Boy in alleged school hammer attack researched child killers, court hears

<span>The boys were asleep in a boarding house of Blundell's school when the defendant allegedly attacked them with one or more claw hammers.</span><span>Photograph: R-Jay/Alamy/PA</span>
The boys were asleep in a boarding house of Blundell's school when the defendant allegedly attacked them with one or more claw hammers.Photograph: R-Jay/Alamy/PA

A teenager who attacked two fellow pupils with a hammer while they were asleep at a private school boarding house had researched serial killers and what happened to children found guilty of murders, a jury has been told.

The boy, who was 16 at the time, sent one of his alleged victims an image of a character from the horror film The Texas Chainsaw Massacre holding a hammer, Exeter crown court heard on Monday.

He is said to have been good friends with the boy but fell out with him when he thought he had laughed at him as he worked on a school project and began treating him “horribly”.

The defendant, now 17, allegedly attacked the two boys, who were 15 and 16, with one or more claw hammers. The jury has heard it was “astonishing” they survived their head and body injuries and both had suffered long-term consequences.

He also allegedly attacked Henry Roffe-Silvester, a staff member who heard the commotion at Blundell’s school in Tiverton, Devon, and went to investigate.

The 16-year-old, who cannot be named, has denied three counts of attempted murder and claimed he was sleepwalking after watching horror films, and had hammers because the films meant he needed to protect himself against a zombie apocalypse.

James Dawes KC, prosecuting, said the defendant researched questions such as: “What happens if you hit someone on the head with a hammer?” and about attacking people while they slept, the jury heard.

In the months before the attack, he allegedly searched for information about child serial killers, whether young people went to jail and investigated how respected serial killers were in prison. He is also said to have investigated if life imprisonment or the death penalty was better.
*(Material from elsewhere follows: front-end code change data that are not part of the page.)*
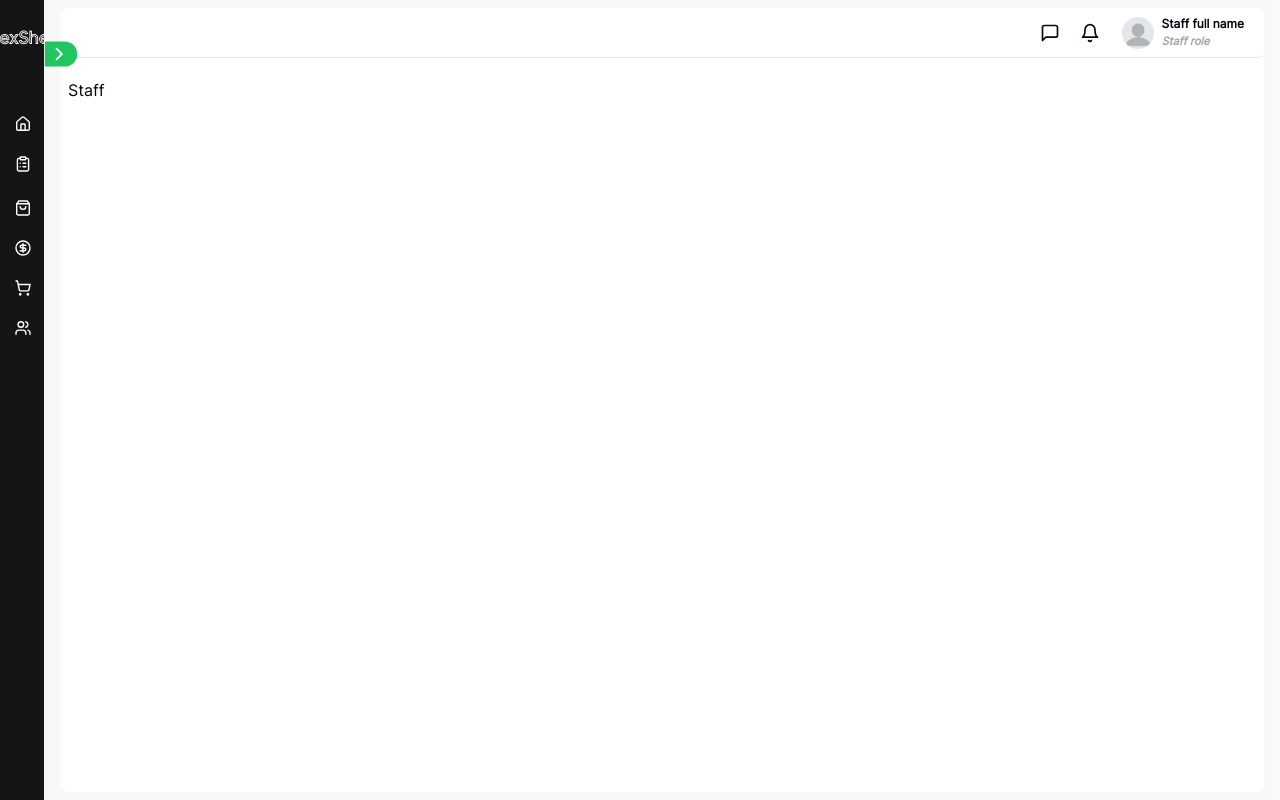
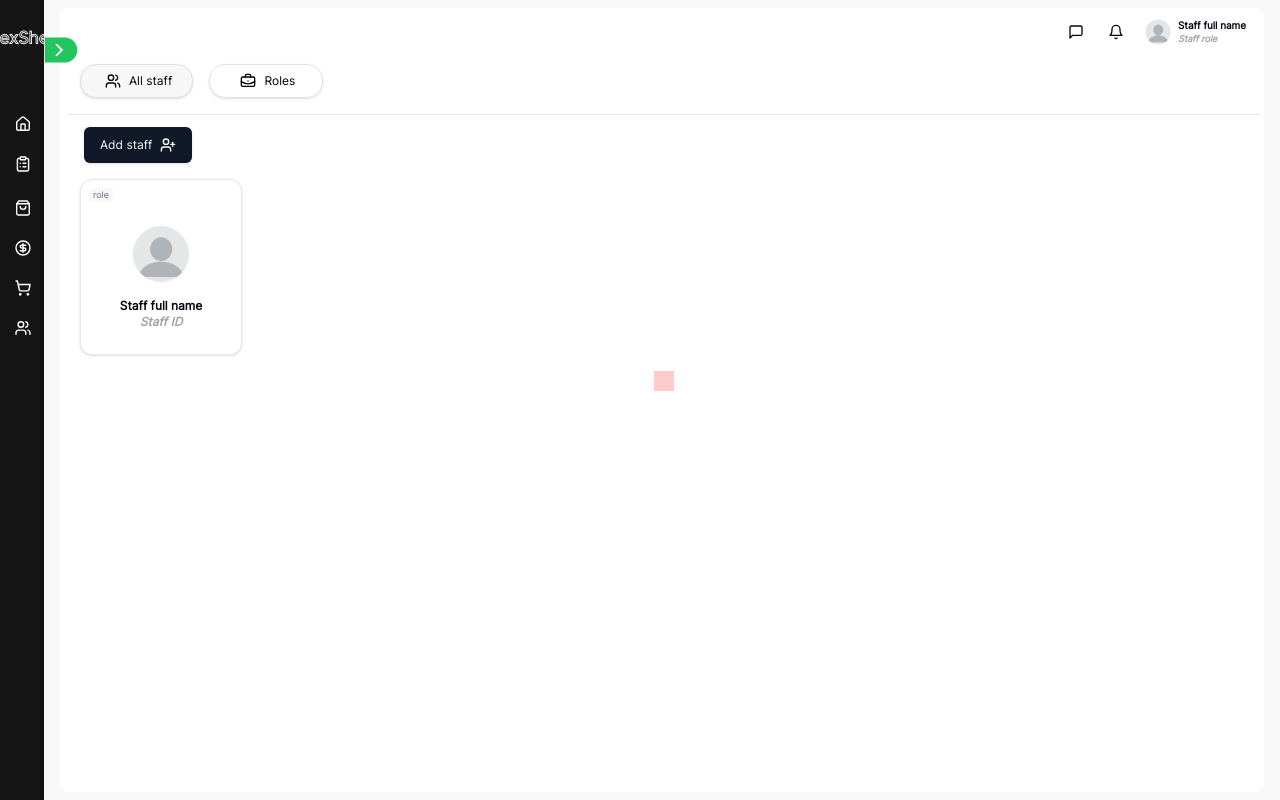
Before and after one commit to james-e-o/allstore, a Next.js app: page /dashboard/staff in a window 1280 px wide. Built offline with nearby package versions, Linux system fonts and the light colour scheme.

Commit message:
nexshelf01/22 main/master(1)

```diff
--- a/src/app/dashboard/layout.js
+++ b/src/app/dashboard/layout.js
@@ -36,24 +36,24 @@ export default function DashboardLayout({ children }) {
             <main className='flex-grow bg-core_grey2/80 p-2 md:px-4 py-2 h-full relative w-svw overflow-hidden'>
             <button id="mobile_trigger" data-open={sidebarActive} className='bg-green-500 z-50 pl-3 shadow-md md:hidden inline-block pr-4 py-3 right-0 bottom-16 absolute w-fit scale-90 rounded-l-full hover:bg-core_contrast/25' onClick={()=>{setSidebarActive(!sidebarActive),setCollapsible(false)}}>{sidebarActive?<ChevronLeft  className="text-white "/>:<ChevronRight className="text-white "/>}</button>
                 <div className="bg-white flex flex-col overflow-y-hidden rounded-lg h-full">
-                    <header className=" rounded-md px-3 py-2 mb-3 border-b  text-xs flex w-full justify-end items-center font-Inter ">
+                    <header className=" rounded-md px-3 pt-2  text-xs flex w-full justify-end items-center font-Inter ">
                         <div className="flex gap-2 items-center">
                             <div className="p-1">
-                                <MessageSquare className="p-[2px]" />
+                                <MessageSquare className="p-1" />
                             </div>
                             <div className="p-1">
-                                <Bell className="p-[2px]" />
+                                <Bell className="p-1" />
                             </div>
                             <DropdownMenu className="text-right hidden md:block">
                                 <DropdownMenuTrigger asChild>
-                                    <div className="md:flex hidden gap-2 items-center px-2">
-                                        <Avatar className='items-center inline-flex rounded-full w-8 h-8 justify-center'>
+                                    <div className="md:flex scale-90 hidden gap-2 items-center">
+                                        <Avatar className='items-center inline-flex rounded-full w-7 h-7 justify-center'>
                                             <Image src={DefaultUser} className=" w-full " alt="@storeprobuilder"/>
                                             {/* <AvatarFallback>JO</AvatarFallback> */}
                                         </Avatar>
-                                        <div className="flex-col gap-[1px] flex">
-                                            <p className="text-xs font-semibold">Staff full name</p>
-                                            <p className="text-[11px] italic font-semibold text-core_contrast/50">Staff role</p>
+                                        <div className="flex-col leading-tight flex">
+                                            <p className="text-[11px] font-semibold">Staff full name</p>
+                                            <p className="text-[10px] italic font-semibold text-core_contrast/50">Staff role</p>
                                         </div>
                                     </div>
                                 </DropdownMenuTrigger>
@@ -71,7 +71,7 @@ export default function DashboardLayout({ children }) {
                             </DropdownMenu>
                             <DrawerTrigger className="md:hidden">
                                 <div className="flex md:hidden gap-2 items-center px-2">
-                                    <Avatar className='items-center inline-flex rounded-full w-9 h-9 justify-center'>
+                                    <Avatar className='items-center inline-flex rounded-full w-7 h-7 justify-center'>
                                         <Image src={DefaultUser} className=" w-full " alt="@storeprobuilder"/>
                                         {/* <AvatarFallback>JO</AvatarFallback> */}
                                     </Avatar>
--- a/src/app/dashboard/staff/layout.js
+++ b/src/app/dashboard/staff/layout.js
@@ -1,10 +1,12 @@
 
+import { Tabs, TabsContent, TabsList, TabsTrigger } from "@/components/ui/tabs"
 
 export default function StaffLayout({ children }) {
 
   return (
-    <div className='flex w-full flex-col pl-2 pr-1 pt-2 overflow-hidden h-full'>
+    <Tabs defaultValue="grad 1" className='flex w-full flex-col pl-2 pr-1 pt-2 overflow-hidden h-full'>
+
       {children}
-    </div>
+    </Tabs>
   );
 }
--- a/src/app/dashboard/staff/page.js
+++ b/src/app/dashboard/staff/page.js
@@ -1,10 +1,83 @@
 'use client'
+import { useState } from "react";
+import { BriefcaseBusiness, SendHorizonal, UserPlusIcon, Users } from "lucide-react";
+import { Card, CardContent, CardDescription, CardFooter, CardHeader, CardTitle } from "@/components/ui/card"
+import {DropdownMenu,DropdownMenuCheckboxItem,DropdownMenuContent,DropdownMenuItem,DropdownMenuLabel,DropdownMenuSeparator,DropdownMenuTrigger} from "@/components/ui/dropdown-menu"
 import { Tabs, TabsContent, TabsList, TabsTrigger } from "@/components/ui/tabs"
+import { Avatar,  AvatarImage, AvatarFallback } from "@/components/ui/avatar";
+import { Button } from "@/components/ui/button"
+import { Switch } from "@/components/ui/switch"
+import Image from "next/image"
+import DefaultUser from '../../../../public/dummy.jpg'
+import { Separator } from "@/components/ui/separator";
+import Link from "next/link";
+import InputBox from "@/components/input-box";
+import CollapseBox from "@/components/collapse-box";
+
+
 
 const Staff = () => {
+  const [activeInterface,setActiveInterface]=useState('all')
+  const [enableRequired,setEnableRequired]=useState(false)
     return (
       <div>
-          Staff
+        <div className="w-full flex px-0 md:px-2 gap-2">
+          <TabsList className={`inline-grid w-fit mb-2 overflow-x-hidden gap-4 bg-blue-400-200 rounded-[3px] border-black md:py-2 h-fit grid-cols-2`}>
+            <TabsTrigger onClick={()=>{setActiveInterface('all')}} className='py-1 inline-flex gap-1 items-center text-xs text-black px-5 relative border-transparent rounded-2xl border border-core_grey1 shadow bg-transparent data-[state=active]:bg-core_grey2' value="grad 1"><Users className="p-1"/><span>All staff</span></TabsTrigger>
+            <TabsTrigger onClick={()=>{setActiveInterface('all')}} className='py-1 inline-flex gap-1 items-center text-xs text-black px-5 relative border-transparent rounded-2xl border border-core_grey1 shadow bg-transparent data-[state=active]:bg-core_grey2' value="grad 2"><BriefcaseBusiness className="p-1"/><span>Roles</span></TabsTrigger>
+            {/* <TabsTrigger className='py-1 text-black px-2 relative border-transparent rounded-md shadow data-[state=active]:text-white bg-core_grey2 data-[state=active]:bg-core_polish' value="grad 3">Ai models</TabsTrigger> */}
+          </TabsList>
+        </div>
+        <Separator/>
+        <TabsContent value="grad 1" className='mt-1 p-1'>
+          {
+          activeInterface==='all'?
+          <>
+              <div className="px-3 py-1 mb-1">
+                <Button onClick={()=>{setActiveInterface('new')}} className='text-xs'>Add staff<UserPlusIcon className="" /></Button>
+              </div>
+              <div className="w-full p-2">
+                <Link href='staff/new'>
+                  <Card className='inline-block w-[45%] md:w-fit cursor-pointer'>
+                    <CardHeader className='p-2 rounded-md'>
+                      <CardDescription className='text-[9px] px-1 py-0 w-fit rounded-sm bg-core_grey2'>role</CardDescription>
+                    </CardHeader>
+                    <CardContent>
+                      <figure className="flex md:min-w-28 my-4 justify-center">
+                        <Avatar className='items-center shadow-sm inline-flex rounded-full w-14 h-14 justify-center'>
+                            <Image src={DefaultUser} className=" w-full " alt="@storeprobuilder"/>
+                            {/* <AvatarFallback>JO</AvatarFallback> */}
+                        </Avatar>
+                      </figure>
+                      <div className="flex items-center flex-col">
+                        <p className="text-xs font-semibold">Staff full name</p>
+                        <p className="text-xs italic font-semibold text-core_contrast/50">Staff ID</p>
+                      </div>
+                    </CardContent>
+                  </Card>
+                </Link>
+              </div>
+              <div className="mx-auto h-5 w-5 my-2 bg-red-200"></div>
+          </>:
+          activeInterface==='new'?
+          <div className="w-full flex items-center justify-center">
+            <div className="p-10 md:mx-0 mx-2 mt-16 border rounded-lg shadow">
+              <p className="p-2 text-xs mb-3 text-center font-light">Add staff</p>
+                <div className="flex flex-col font-extralight gap-3">
+                  <InputBox  label={'Staff email'} />
+                  <CollapseBox scale subject={'Admin mode'} xxs state={enableRequired} setState={()=>setEnableRequired(!enableRequired)}>
+                    <p className="text-[10px] max-w-64 leading-tight italic text-core_contrast/50">This will disable the <span className="text-red-400">required</span> check for required fields. except name</p>
+                  </CollapseBox>
+                  <Button className='mt-2'><SendHorizonal/> Send onboarding form</Button>
+                </div>
+            </div>
+          </div> : ""
+          }
+        </TabsContent>
+
+        <TabsContent value="grad 2" className='mt-1 p-1'>
+          <div className="mx-auto h-5 w-5 my-2 bg-red-500"></div>
+        </TabsContent>
       </div>
     )
   }
--- a/src/app/page.js
+++ b/src/app/page.js
@@ -43,7 +43,7 @@ export default function Home() {
         </div>
         <div className=" text-center text-lg mt-5 font-light ">nexShelf gives you the complete control you need with <span className="font-semibold">effortless product management, categorization and pricing. </span></div>
 
-        <Link href={'/signup'} className="decoration-none mx-auto"><Button className="md:text-lg bg-core_polish text-base mt-10 px-10 md:px-20 py-5" ><Store/>Open Store</Button></Link>
+        <Link href={'signup'} className="decoration-none mx-auto"><Button className="md:text-lg bg-core_polish text-base mt-10 px-10 md:px-20 py-5" ><Store/>Open Store</Button></Link>
       </main>
       <Separator/>
       <footer className="p-5 text-sm">
--- a/src/components/app-sidebar.js
+++ b/src/components/app-sidebar.js
@@ -53,7 +53,7 @@ const AppSidebar = ({sidebarOpen,toggleSidebar,closeSidebar,openSidebar,collapsi
             <h1 className="font-bold font-Madetommy md:block hidden text-lg">nexShelf</h1>
           </div>
         </SidebarHeader>
-        <button data-open={sidebarOpen} className='bg-green-500 z-50 pl-1 hidden md:inline-block pr-2 py-[2px] left-[98%] absolute w-fit scale-90 top-10  rounded-r-full hover:bg-core_contrast/25' onClick={()=>{toggleSidebar(),wrap()}}>{sidebarOpen?<ChevronLeft  className="text-white "/>:<ChevronRight className="text-white "/>}</button>
+        <button data-open={sidebarOpen} className='bg-green-500 z-50 pl-1 hidden md:inline-block pr-2 py-[2px] left-[98%] absolute w-fit scale-90 top-9  rounded-r-full hover:bg-core_contrast/25' onClick={()=>{toggleSidebar(),wrap()}}>{sidebarOpen?<ChevronLeft  className="text-white "/>:<ChevronRight className="text-white "/>}</button>
 
         <div data-open={sidebarOpen} className="flex-grow py-8 data-[open=true]:px-3 px-0 flex flex-col justify-start liststyle-none transition-all duration-300 overflow-x-hidden data-[openn=true]:duration-100 ease-in-out">
 
--- a/src/components/input-box.js
+++ b/src/components/input-box.js
@@ -1,5 +1,5 @@
 
-const InputBox = ({label,placeholder,error,flexdir,type,width,margin,change,inputDir,blurr,value,note,textarea,grow,row,icon,readonly,outline,shortInput,ghost,mt,fit,uppercase,input_uppercase,font,l_font})=>{
+const InputBox = ({label,placeholder,error,flexdir,type,width,margin,change,inputDir,blurr,value,note,textarea,grow,row,icon,readonly,outline,shortInput,ghost,mt,fit,uppercase,input_uppercase,font,l_font,input})=>{
   return(
     <div data-dir={!!flexdir} data-fit={fit} data-mt={mt} data-grow={grow} data-short={shortInput} style={{width:`${width}`,flexDirection:flexdir,margin:margin}} className={`relative w-full data-[mt=true]:mt-2 text-ellipsis data-[grow=true]:flex-grow mt-0 data-[dir=true]:items-center data-[fit=true]:w-fit gap-1 flex flex-col`}>
       <label data-dir={!!flexdir} data-font={l_font} data-uppercase={uppercase} className="pl-1 data-[dir=true]:pl-0 data-[uppercase=true]:uppercase relative inline-flex items-center w-fit justify-start data-[font=base]:text-base data-[font=sm]:text-sm text-ellipsis md:min-w-max text-xs" htmlFor="">{label}</label>
@@ -7,9 +7,9 @@ const InputBox = ({label,placeholder,error,flexdir,type,width,margin,change,inpu
         {textarea?
           <textarea data-error={error} value={value} data-ghost={ghost} placeholder={placeholder} onChange={(e)=>change(e)} className={`border shadow outline-none data-[error=true]:border-red-400 rounded-md data-[ghost=true]:border-none w-full p-2`} rows={row}></textarea>
           :
-          <p data-error={error} data-dir={inputDir} data-fit={fit} data-ghost={ghost} data-short={shortInput} data-outline={!!outline} className="inline-flex shadow-sm items-center px-2 py-2 data-[fit=true]:w-fit data-[short=true]:py-1 data-[ghost=true]:border-none w-full bg-white data-[error=true]:border-red-400 data-[dir='input-reverse']:flex-row-reverse data-[outline=true]:border-black/35 data-[outline=true]:bg-transparent  border rounded-md justify-start">
+          <p data-error={error} data-dir={inputDir} data-fit={fit} data-ghost={ghost} data-short={shortInput} data-outline={!!outline} className="inline-flex shadow-sm items-center px-2 py-2 data-[fit=true]:w-fit data-[short=true]:py-1 data-[ghost=true]:border-none w-full bg-white data-[error=true]:border-red-400 data-[dir='input-reverse']:flex-row-reverse data-[outline=true]:border-black/35 data-[outline=true]:bg-transparent  border rounded justify-start">
             {icon&&<span className="text-xs mr-1">{icon}</span>}
-            <input data-error={error} data-uppercase={input_uppercase} data-font={font} data-fit={fit} readOnly={readonly} className={`border-none px-1 text-xs outline-none bg-transparent data-[uppercase=true]:uppercase w-full data-[font=base]:text-base data-[font=sm]:text-sm`} onBlur={(e)=>blurr&&blurr(e)} onChange={(e)=>change&&change(e)} type={type} placeholder={placeholder} value={value}/>
+            <input data-error={error} onInput={(e)=>{input(e)}} data-uppercase={input_uppercase} data-font={font} data-fit={fit} readOnly={readonly} className={`border-none px-1 text-xs outline-none bg-transparent data-[uppercase=true]:uppercase w-full data-[font=base]:text-base data-[font=sm]:text-sm`} onBlur={(e)=>blurr&&blurr(e)} onChange={(e)=>change&&change(e)} type={type} placeholder={placeholder} value={value}/>
           </p>
         }
         {error?<p className=" pl-1 -mt-1 text-[10px] text-red-400 italic">{error}</p>:""}
```
Also changed, not shown: src/app/dashboard/staff/new/page.js (added, +9 -0 lines), src/app/login/page.js (+4 -4 lines), src/app/signup/page.js (+31 -11 lines), src/components/collapse-box.js (+4 -5 lines).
A member of staff described the alleged attacker as “polite, personable, popular and hard-working”.

But the court heard that in the months before the incident in the early hours of 9 June last year, he became hostile towards one of the victims because he believed he had laughed at the defendant during a class.

The alleged victim said he and the defendant had been good friends but the defendant began acting horribly towards him and would smash up his possessions with hammers, and use his staple gun to fasten his things to a table. He also sent the image from the film The Texas Chainsaw Massacre and another showing an exposed brain.

The jury heard that a staff member had heard a rumour that some boys were keeping hammers in their rooms and demanded they be handed in.

Dawes said: “As a result of his demand, [the defendant] handed in a hammer. Asked why he had one he said he had bought it as it was cheap.”

The court heard there was a rule at the school where the pupils had to give in their phones and tablets at 9.30pm, but the defendant had not handed in his tablet and was using it just before the alleged attack.

In police interviews the youth answered “no comment” to all questions, as was his right, Dawes said. But the barrister said: “There is evidence about what he may have been thinking about prior to this attack. He had motive, he had planned something like this, he had thought about this in advance.”

He said the defendant was not sleeping or dreaming at the time but was awake because he was using his iPad right up until the attacks started.

The jury also heard that the defendant searched the internet for “rampage killers” and “school massacres” and looked up the killer Arthur Hutchinson on Wikipedia and used his name for online profiles.

Dawes told the jury one of the defendant’s two victims described him as having a “locked weapon drawer” containing four hammers, screwdrivers, a staple gun and a piece of broken mirror.

Another pupil told police that he knew the defendant had bought a hammer cheaply from a hardware shop. It was also claimed by another student that one of the teenage victims had a hammer in his room for his own protection.

Some weeks before the alleged attack, a pupil said they heard a commotion in the room where the attacks later happened and saw the defendant holding a hammer before putting it under his mattress. He claimed he had permission to keep it.

The jury was told that a short time before the alleged attacks the defendant viewed a report of a French playground knife attack.